__About this task__:
Return all the entries exactly, keeping pictures out.

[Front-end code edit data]
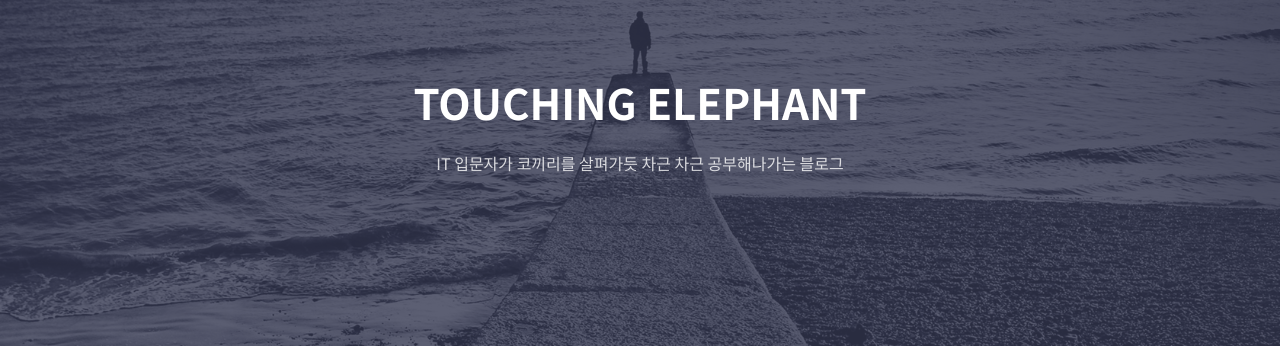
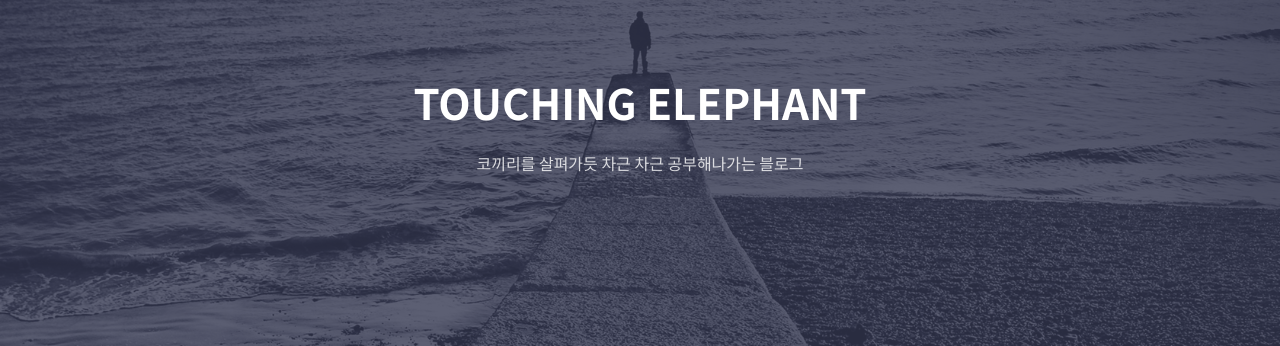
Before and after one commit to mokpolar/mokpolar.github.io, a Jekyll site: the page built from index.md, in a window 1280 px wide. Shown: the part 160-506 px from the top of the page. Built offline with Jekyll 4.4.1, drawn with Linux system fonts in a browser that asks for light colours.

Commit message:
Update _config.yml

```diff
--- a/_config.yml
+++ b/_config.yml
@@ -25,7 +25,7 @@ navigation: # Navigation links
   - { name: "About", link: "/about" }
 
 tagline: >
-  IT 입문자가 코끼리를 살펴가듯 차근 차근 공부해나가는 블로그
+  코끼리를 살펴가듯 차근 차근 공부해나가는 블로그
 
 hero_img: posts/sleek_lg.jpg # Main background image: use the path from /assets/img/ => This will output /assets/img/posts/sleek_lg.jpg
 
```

__Reply__:
Before and after one commit to mokpolar/mokpolar.github.io, a Jekyll site: the page built from index.md, in a window 1280 px wide. Shown: the part 160-506 px from the top of the page. Built offline with Jekyll 4.4.1, drawn with Linux system fonts in a browser that asks for light colours.

Commit message:
Update _config.yml

```diff
--- a/_config.yml
+++ b/_config.yml
@@ -25,7 +25,7 @@ navigation: # Navigation links
   - { name: "About", link: "/about" }
 
 tagline: >
-  IT 입문자가 코끼리를 살펴가듯 차근 차근 공부해나가는 블로그
+  코끼리를 살펴가듯 차근 차근 공부해나가는 블로그
 
 hero_img: posts/sleek_lg.jpg # Main background image: use the path from /assets/img/ => This will output /assets/img/posts/sleek_lg.jpg
 
```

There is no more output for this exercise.